**Task prompt:**
Your task is to repeat the entries exactly. Leave the pictures out.
Supplied data: Begin
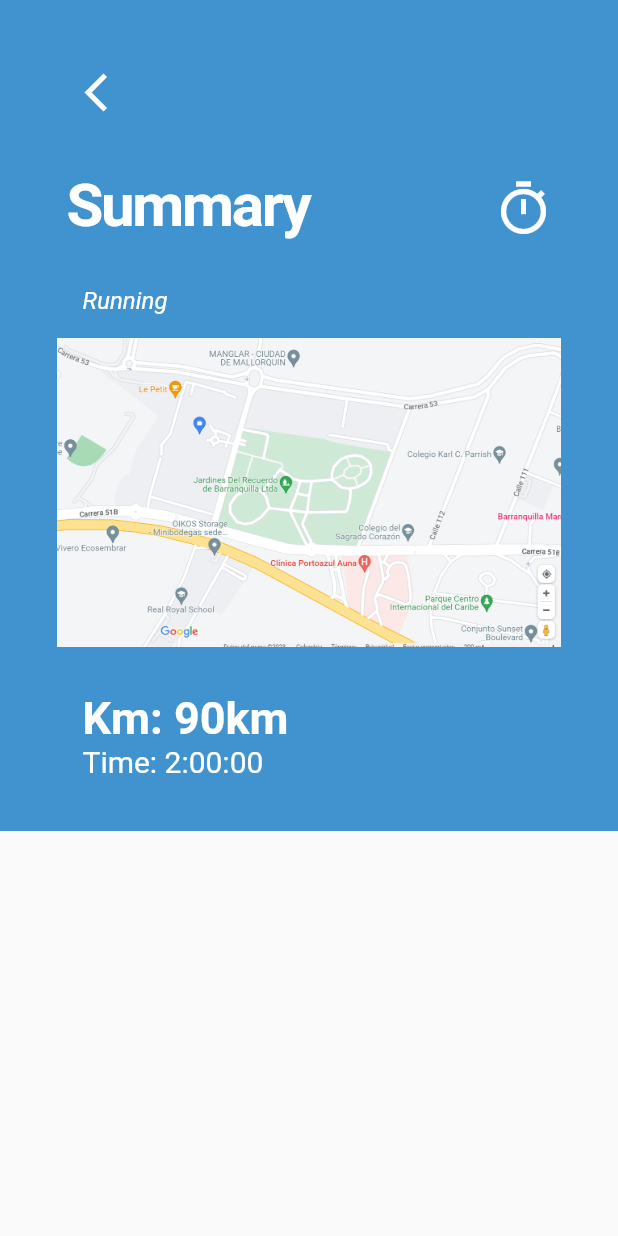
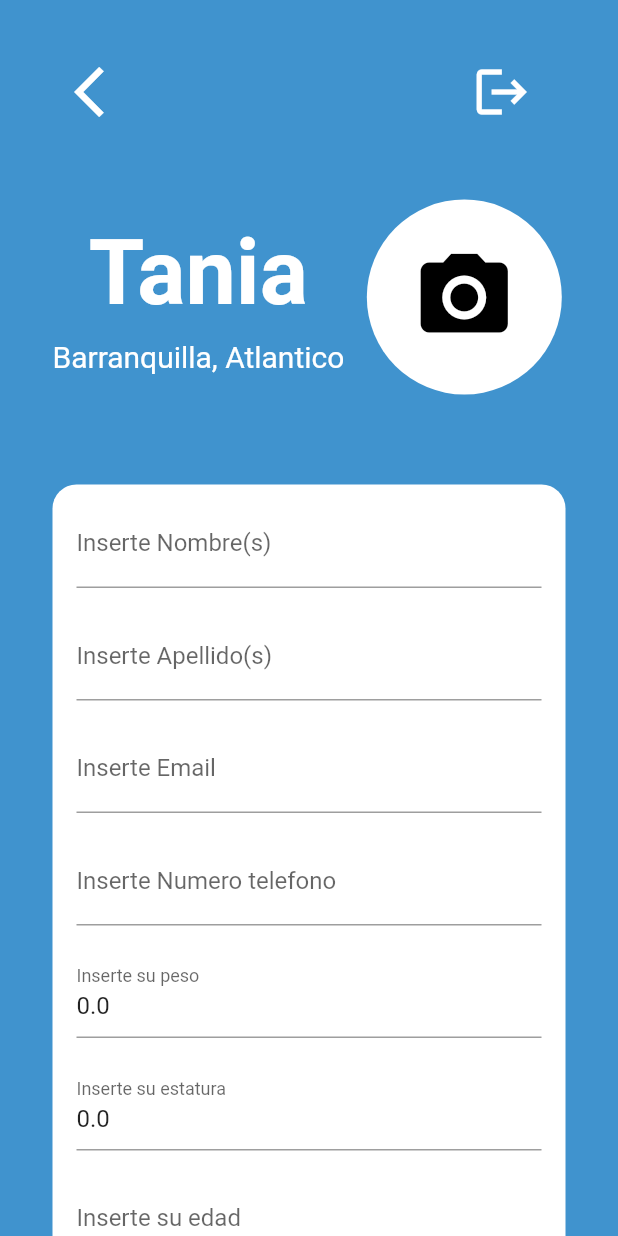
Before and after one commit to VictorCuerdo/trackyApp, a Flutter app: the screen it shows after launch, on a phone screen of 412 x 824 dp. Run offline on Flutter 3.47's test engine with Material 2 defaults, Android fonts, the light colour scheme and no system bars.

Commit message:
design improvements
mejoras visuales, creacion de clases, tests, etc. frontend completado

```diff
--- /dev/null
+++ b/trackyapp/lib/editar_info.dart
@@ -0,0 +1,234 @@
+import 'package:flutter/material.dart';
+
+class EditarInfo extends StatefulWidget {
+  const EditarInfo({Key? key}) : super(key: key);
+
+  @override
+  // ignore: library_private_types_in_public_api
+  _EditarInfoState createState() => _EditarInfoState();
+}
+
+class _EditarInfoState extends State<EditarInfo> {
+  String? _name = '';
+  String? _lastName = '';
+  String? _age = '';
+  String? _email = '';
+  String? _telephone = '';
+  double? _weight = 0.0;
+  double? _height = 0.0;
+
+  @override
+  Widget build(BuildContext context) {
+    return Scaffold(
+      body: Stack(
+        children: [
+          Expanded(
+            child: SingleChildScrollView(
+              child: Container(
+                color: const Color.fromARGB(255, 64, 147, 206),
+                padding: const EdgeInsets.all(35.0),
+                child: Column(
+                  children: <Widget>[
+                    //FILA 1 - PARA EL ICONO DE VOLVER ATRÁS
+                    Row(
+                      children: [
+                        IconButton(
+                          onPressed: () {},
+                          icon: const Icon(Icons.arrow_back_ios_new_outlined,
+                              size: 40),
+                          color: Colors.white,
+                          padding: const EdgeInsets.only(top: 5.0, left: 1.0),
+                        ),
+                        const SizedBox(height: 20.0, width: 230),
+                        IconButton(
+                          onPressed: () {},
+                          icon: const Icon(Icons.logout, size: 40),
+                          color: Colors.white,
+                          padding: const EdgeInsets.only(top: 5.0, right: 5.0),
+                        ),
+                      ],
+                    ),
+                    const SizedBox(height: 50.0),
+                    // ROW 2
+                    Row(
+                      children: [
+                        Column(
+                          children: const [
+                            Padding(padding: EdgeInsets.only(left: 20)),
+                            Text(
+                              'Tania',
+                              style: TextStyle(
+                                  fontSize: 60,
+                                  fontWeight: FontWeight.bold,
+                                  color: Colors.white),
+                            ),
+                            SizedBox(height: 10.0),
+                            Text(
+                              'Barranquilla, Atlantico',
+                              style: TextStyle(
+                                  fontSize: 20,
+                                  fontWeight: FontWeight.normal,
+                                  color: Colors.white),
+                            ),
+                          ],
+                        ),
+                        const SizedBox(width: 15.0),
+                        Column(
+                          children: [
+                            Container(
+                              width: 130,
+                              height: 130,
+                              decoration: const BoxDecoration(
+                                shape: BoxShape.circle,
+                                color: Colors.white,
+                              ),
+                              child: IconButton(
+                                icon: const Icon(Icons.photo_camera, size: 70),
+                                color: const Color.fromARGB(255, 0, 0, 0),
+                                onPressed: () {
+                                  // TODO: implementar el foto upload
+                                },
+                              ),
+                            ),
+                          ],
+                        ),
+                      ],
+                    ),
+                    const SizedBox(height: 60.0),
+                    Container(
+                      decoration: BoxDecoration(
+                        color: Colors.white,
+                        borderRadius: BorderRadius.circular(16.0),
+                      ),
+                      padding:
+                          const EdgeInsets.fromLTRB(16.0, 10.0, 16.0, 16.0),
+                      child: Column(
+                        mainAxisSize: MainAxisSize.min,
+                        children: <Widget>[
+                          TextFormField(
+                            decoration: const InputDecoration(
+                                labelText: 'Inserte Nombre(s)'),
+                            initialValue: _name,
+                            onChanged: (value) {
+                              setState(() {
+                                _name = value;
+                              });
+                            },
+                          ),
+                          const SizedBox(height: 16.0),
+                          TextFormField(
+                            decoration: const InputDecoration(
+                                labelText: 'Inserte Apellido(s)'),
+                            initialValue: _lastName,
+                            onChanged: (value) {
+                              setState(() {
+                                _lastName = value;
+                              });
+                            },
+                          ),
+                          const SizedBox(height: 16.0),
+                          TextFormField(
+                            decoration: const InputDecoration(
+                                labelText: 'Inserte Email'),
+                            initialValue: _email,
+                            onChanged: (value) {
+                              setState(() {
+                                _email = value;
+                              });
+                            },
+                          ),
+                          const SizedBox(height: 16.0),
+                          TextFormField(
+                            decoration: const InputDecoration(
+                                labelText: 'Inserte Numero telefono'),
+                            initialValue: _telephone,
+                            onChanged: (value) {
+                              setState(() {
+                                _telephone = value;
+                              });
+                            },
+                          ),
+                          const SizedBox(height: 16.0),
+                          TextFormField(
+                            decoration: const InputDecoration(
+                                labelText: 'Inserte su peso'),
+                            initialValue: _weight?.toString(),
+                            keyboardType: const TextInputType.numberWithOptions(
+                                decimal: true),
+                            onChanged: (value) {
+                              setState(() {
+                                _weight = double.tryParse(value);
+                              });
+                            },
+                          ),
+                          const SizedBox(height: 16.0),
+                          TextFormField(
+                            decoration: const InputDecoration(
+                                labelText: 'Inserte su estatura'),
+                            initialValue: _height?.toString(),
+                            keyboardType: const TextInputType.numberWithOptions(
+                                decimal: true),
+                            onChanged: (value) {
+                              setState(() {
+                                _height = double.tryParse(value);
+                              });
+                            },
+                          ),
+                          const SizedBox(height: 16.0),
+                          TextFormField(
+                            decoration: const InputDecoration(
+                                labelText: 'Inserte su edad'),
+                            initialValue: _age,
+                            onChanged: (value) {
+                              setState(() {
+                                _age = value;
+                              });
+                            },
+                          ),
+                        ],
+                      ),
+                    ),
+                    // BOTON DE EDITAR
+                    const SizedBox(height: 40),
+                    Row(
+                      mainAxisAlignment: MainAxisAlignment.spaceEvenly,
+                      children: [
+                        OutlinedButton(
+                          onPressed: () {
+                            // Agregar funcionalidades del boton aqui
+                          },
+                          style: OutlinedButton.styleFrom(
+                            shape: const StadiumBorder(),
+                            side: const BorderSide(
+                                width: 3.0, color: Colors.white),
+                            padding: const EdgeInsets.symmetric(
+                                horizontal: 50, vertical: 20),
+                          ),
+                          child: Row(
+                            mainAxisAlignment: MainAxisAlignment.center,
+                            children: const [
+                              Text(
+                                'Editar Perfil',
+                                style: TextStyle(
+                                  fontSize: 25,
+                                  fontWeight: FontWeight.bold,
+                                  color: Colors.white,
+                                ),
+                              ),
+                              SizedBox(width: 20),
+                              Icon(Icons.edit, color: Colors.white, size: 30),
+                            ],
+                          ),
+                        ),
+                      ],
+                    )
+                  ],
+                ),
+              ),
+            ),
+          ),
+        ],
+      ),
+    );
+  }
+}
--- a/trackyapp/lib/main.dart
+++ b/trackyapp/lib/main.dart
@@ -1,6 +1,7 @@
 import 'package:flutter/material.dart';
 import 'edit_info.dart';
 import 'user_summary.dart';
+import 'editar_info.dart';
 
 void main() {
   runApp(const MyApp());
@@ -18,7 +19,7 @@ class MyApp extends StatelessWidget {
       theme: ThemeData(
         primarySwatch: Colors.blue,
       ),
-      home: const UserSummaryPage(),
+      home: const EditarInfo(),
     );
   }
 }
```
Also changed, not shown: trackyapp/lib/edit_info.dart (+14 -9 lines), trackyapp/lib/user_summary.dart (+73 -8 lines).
Supplied data: End
**Exercise solution:**
Before and after one commit to VictorCuerdo/trackyApp, a Flutter app: the screen it shows after launch, on a phone screen of 412 x 824 dp. Run offline on Flutter 3.47's test engine with Material 2 defaults, Android fonts, the light colour scheme and no system bars.

Commit message:
design improvements
mejoras visuales, creacion de clases, tests, etc. frontend completado

```diff
--- /dev/null
+++ b/trackyapp/lib/editar_info.dart
@@ -0,0 +1,234 @@
+import 'package:flutter/material.dart';
+
+class EditarInfo extends StatefulWidget {
+  const EditarInfo({Key? key}) : super(key: key);
+
+  @override
+  // ignore: library_private_types_in_public_api
+  _EditarInfoState createState() => _EditarInfoState();
+}
+
+class _EditarInfoState extends State<EditarInfo> {
+  String? _name = '';
+  String? _lastName = '';
+  String? _age = '';
+  String? _email = '';
+  String? _telephone = '';
+  double? _weight = 0.0;
+  double? _height = 0.0;
+
+  @override
+  Widget build(BuildContext context) {
+    return Scaffold(
+      body: Stack(
+        children: [
+          Expanded(
+            child: SingleChildScrollView(
+              child: Container(
+                color: const Color.fromARGB(255, 64, 147, 206),
+                padding: const EdgeInsets.all(35.0),
+                child: Column(
+                  children: <Widget>[
+                    //FILA 1 - PARA EL ICONO DE VOLVER ATRÁS
+                    Row(
+                      children: [
+                        IconButton(
+                          onPressed: () {},
+                          icon: const Icon(Icons.arrow_back_ios_new_outlined,
+                              size: 40),
+                          color: Colors.white,
+                          padding: const EdgeInsets.only(top: 5.0, left: 1.0),
+                        ),
+                        const SizedBox(height: 20.0, width: 230),
+                        IconButton(
+                          onPressed: () {},
+                          icon: const Icon(Icons.logout, size: 40),
+                          color: Colors.white,
+                          padding: const EdgeInsets.only(top: 5.0, right: 5.0),
+                        ),
+                      ],
+                    ),
+                    const SizedBox(height: 50.0),
+                    // ROW 2
+                    Row(
+                      children: [
+                        Column(
+                          children: const [
+                            Padding(padding: EdgeInsets.only(left: 20)),
+                            Text(
+                              'Tania',
+                              style: TextStyle(
+                                  fontSize: 60,
+                                  fontWeight: FontWeight.bold,
+                                  color: Colors.white),
+                            ),
+                            SizedBox(height: 10.0),
+                            Text(
+                              'Barranquilla, Atlantico',
+                              style: TextStyle(
+                                  fontSize: 20,
+                                  fontWeight: FontWeight.normal,
+                                  color: Colors.white),
+                            ),
+                          ],
+                        ),
+                        const SizedBox(width: 15.0),
+                        Column(
+                          children: [
+                            Container(
+                              width: 130,
+                              height: 130,
+                              decoration: const BoxDecoration(
+                                shape: BoxShape.circle,
+                                color: Colors.white,
+                              ),
+                              child: IconButton(
+                                icon: const Icon(Icons.photo_camera, size: 70),
+                                color: const Color.fromARGB(255, 0, 0, 0),
+                                onPressed: () {
+                                  // TODO: implementar el foto upload
+                                },
+                              ),
+                            ),
+                          ],
+                        ),
+                      ],
+                    ),
+                    const SizedBox(height: 60.0),
+                    Container(
+                      decoration: BoxDecoration(
+                        color: Colors.white,
+                        borderRadius: BorderRadius.circular(16.0),
+                      ),
+                      padding:
+                          const EdgeInsets.fromLTRB(16.0, 10.0, 16.0, 16.0),
+                      child: Column(
+                        mainAxisSize: MainAxisSize.min,
+                        children: <Widget>[
+                          TextFormField(
+                            decoration: const InputDecoration(
+                                labelText: 'Inserte Nombre(s)'),
+                            initialValue: _name,
+                            onChanged: (value) {
+                              setState(() {
+                                _name = value;
+                              });
+                            },
+                          ),
+                          const SizedBox(height: 16.0),
+                          TextFormField(
+                            decoration: const InputDecoration(
+                                labelText: 'Inserte Apellido(s)'),
+                            initialValue: _lastName,
+                            onChanged: (value) {
+                              setState(() {
+                                _lastName = value;
+                              });
+                            },
+                          ),
+                          const SizedBox(height: 16.0),
+                          TextFormField(
+                            decoration: const InputDecoration(
+                                labelText: 'Inserte Email'),
+                            initialValue: _email,
+                            onChanged: (value) {
+                              setState(() {
+                                _email = value;
+                              });
+                            },
+                          ),
+                          const SizedBox(height: 16.0),
+                          TextFormField(
+                            decoration: const InputDecoration(
+                                labelText: 'Inserte Numero telefono'),
+                            initialValue: _telephone,
+                            onChanged: (value) {
+                              setState(() {
+                                _telephone = value;
+                              });
+                            },
+                          ),
+                          const SizedBox(height: 16.0),
+                          TextFormField(
+                            decoration: const InputDecoration(
+                                labelText: 'Inserte su peso'),
+                            initialValue: _weight?.toString(),
+                            keyboardType: const TextInputType.numberWithOptions(
+                                decimal: true),
+                            onChanged: (value) {
+                              setState(() {
+                                _weight = double.tryParse(value);
+                              });
+                            },
+                          ),
+                          const SizedBox(height: 16.0),
+                          TextFormField(
+                            decoration: const InputDecoration(
+                                labelText: 'Inserte su estatura'),
+                            initialValue: _height?.toString(),
+                            keyboardType: const TextInputType.numberWithOptions(
+                                decimal: true),
+                            onChanged: (value) {
+                              setState(() {
+                                _height = double.tryParse(value);
+                              });
+                            },
+                          ),
+                          const SizedBox(height: 16.0),
+                          TextFormField(
+                            decoration: const InputDecoration(
+                                labelText: 'Inserte su edad'),
+                            initialValue: _age,
+                            onChanged: (value) {
+                              setState(() {
+                                _age = value;
+                              });
+                            },
+                          ),
+                        ],
+                      ),
+                    ),
+                    // BOTON DE EDITAR
+                    const SizedBox(height: 40),
+                    Row(
+                      mainAxisAlignment: MainAxisAlignment.spaceEvenly,
+                      children: [
+                        OutlinedButton(
+                          onPressed: () {
+                            // Agregar funcionalidades del boton aqui
+                          },
+                          style: OutlinedButton.styleFrom(
+                            shape: const StadiumBorder(),
+                            side: const BorderSide(
+                                width: 3.0, color: Colors.white),
+                            padding: const EdgeInsets.symmetric(
+                                horizontal: 50, vertical: 20),
+                          ),
+                          child: Row(
+                            mainAxisAlignment: MainAxisAlignment.center,
+                            children: const [
+                              Text(
+                                'Editar Perfil',
+                                style: TextStyle(
+                                  fontSize: 25,
+                                  fontWeight: FontWeight.bold,
+                                  color: Colors.white,
+                                ),
+                              ),
+                              SizedBox(width: 20),
+                              Icon(Icons.edit, color: Colors.white, size: 30),
+                            ],
+                          ),
+                        ),
+                      ],
+                    )
+                  ],
+                ),
+              ),
+            ),
+          ),
+        ],
+      ),
+    );
+  }
+}
--- a/trackyapp/lib/main.dart
+++ b/trackyapp/lib/main.dart
@@ -1,6 +1,7 @@
 import 'package:flutter/material.dart';
 import 'edit_info.dart';
 import 'user_summary.dart';
+import 'editar_info.dart';
 
 void main() {
   runApp(const MyApp());
@@ -18,7 +19,7 @@ class MyApp extends StatelessWidget {
       theme: ThemeData(
         primarySwatch: Colors.blue,
       ),
-      home: const UserSummaryPage(),
+      home: const EditarInfo(),
     );
   }
 }
```
Also changed, not shown: trackyapp/lib/edit_info.dart (+14 -9 lines), trackyapp/lib/user_summary.dart (+73 -8 lines).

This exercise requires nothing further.